This is a guest post by Andrew Brantley. Andrew is a member of Redemption and a seminary student at Trinity Evangelical Divinity School. He is also one of the tallest people I know.
Easter is a weird holiday. Think about it, once a year we celebrate Jesus coming back from the dead by unleashing children to hunt for chocolate-filled eggs delivered by a bunny. That’s strange, and I’m not really sure what the strangest part of it is. Is it the bunny with the eggs, or the man coming back to life?
The first Easter must have been so strange for the disciples. When Jesus died, their hope died with Him. Not a single one of them expected Jesus to walk out of the tomb after it was sealed. (And lest we be quick to blame the disciples for their lack of faith, we would likely have felt the same way.) But He did walk out of the tomb and that changed everything.
“Why do you seek the living among the dead?

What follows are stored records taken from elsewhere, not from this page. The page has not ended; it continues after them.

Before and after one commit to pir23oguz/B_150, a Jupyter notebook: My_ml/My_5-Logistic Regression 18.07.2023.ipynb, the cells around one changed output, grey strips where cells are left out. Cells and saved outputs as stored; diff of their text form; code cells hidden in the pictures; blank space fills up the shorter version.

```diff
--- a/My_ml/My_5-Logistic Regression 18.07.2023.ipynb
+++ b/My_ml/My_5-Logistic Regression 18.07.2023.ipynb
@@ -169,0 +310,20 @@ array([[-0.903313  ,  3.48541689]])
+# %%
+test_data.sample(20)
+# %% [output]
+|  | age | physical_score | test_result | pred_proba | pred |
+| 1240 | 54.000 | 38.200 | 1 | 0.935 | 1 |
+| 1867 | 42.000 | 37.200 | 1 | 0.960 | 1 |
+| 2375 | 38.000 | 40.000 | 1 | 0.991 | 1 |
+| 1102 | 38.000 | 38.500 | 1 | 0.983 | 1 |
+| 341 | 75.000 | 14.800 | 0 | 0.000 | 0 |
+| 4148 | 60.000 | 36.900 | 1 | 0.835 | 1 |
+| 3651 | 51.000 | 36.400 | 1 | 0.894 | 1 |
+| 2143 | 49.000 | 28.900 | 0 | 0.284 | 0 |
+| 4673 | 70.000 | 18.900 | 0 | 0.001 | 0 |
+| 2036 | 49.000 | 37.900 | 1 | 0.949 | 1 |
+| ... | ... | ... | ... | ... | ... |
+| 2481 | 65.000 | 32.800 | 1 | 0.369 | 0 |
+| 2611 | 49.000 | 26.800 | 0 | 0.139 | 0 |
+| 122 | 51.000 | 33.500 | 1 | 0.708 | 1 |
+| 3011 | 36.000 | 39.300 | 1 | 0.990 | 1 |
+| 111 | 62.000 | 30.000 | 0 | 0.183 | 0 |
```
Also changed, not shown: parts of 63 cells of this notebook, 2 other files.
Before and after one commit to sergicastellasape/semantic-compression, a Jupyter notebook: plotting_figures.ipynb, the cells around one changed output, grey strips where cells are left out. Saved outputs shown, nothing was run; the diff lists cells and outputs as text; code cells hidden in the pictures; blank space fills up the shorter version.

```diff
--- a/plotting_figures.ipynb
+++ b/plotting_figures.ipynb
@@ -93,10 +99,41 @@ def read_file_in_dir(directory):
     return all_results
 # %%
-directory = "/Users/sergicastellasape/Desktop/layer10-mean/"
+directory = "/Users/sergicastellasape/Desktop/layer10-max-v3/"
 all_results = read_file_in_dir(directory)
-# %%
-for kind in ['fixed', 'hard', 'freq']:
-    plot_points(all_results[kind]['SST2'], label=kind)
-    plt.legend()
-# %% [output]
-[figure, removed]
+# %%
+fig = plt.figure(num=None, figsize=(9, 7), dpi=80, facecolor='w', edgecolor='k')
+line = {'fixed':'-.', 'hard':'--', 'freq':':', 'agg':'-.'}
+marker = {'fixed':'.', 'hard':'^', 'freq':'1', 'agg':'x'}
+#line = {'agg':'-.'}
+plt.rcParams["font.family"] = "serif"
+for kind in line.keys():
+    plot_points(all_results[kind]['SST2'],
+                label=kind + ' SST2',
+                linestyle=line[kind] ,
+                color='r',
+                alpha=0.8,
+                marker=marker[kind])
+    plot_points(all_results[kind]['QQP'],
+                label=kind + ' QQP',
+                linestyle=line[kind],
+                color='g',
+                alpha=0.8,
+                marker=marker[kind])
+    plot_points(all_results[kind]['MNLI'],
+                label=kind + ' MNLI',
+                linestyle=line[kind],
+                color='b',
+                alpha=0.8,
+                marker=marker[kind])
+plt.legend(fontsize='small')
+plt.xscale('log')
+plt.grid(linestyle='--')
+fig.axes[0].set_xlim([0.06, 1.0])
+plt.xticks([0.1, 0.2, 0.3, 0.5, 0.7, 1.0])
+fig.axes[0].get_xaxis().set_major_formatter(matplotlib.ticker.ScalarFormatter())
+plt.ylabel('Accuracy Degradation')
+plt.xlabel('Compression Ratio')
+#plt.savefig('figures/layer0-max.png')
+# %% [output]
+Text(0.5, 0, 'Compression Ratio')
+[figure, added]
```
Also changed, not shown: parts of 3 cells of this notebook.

He is not here, but has risen!” (Luke 24:5)
In fact, if Jesus were still dead we should despair. The cross means absolutely nothing without the resurrection.
The Apostle Paul put it like this: “If Christ has not been raised then our preaching is in vain and your faith is in vain…And if Christ has not been raised, your faith is futile and you are still in your sins.” (1 Corinthians 15:14, 17).
Death and suffering were clear realities for Christ’s followers the day after the cross, just as death, sin, and futility continue to dominate the world today. (If you don’t believe that, watch five minutes of the news tonight.) But through Jesus’ resurrection, God defeated the power of sin and reversed the curse of death that fell upon all of us when Adam rebelled against God in the garden.
Those of us who are in Christ Jesus can have a firm confidence that since Jesus was raised from the dead we, too, will be raised. And if we really, really believe that, it changes everything about the way we live in the present.
Paul encouraged the Corinthians with the incredible, life-giving news that flows from the resurrection, then concluded the chapter by saying, “Therefore, my beloved brothers and sisters, be steadfast, immovable, always abounding in the work of the Lord, knowing that in the Lord your labor is not in vain.” (1 Corinthians 15:58). He didn't say, “One day we’ll all get out of here and go to heaven, so what you do now doesn’t really matter.” Not at all! The resurrection means that what we do today impacts eternity.
So what is the work of the Lord? Remember that this letter was written to a group of ordinary Christians who had careers and families. The work of the Lord wasn’t (and isn’t) something reserved just for pastors; it’s for all of us. What does the work of the Lord look like?
- It looks like loving, leading, and listening to a difficult child.
- It looks like praying for and loving that friend or family member who wants nothing to do with Jesus.
- It looks like serving our brothers and sisters in the church with great love and patience.
- It looks like being generous with our money by giving to the church and those in need.
We believe in a God who brings life out of death, a God who makes sure suffering and death do not have the final word. Jesus has the final word, and He says that because of the resurrection what we do today is full of eternal significance.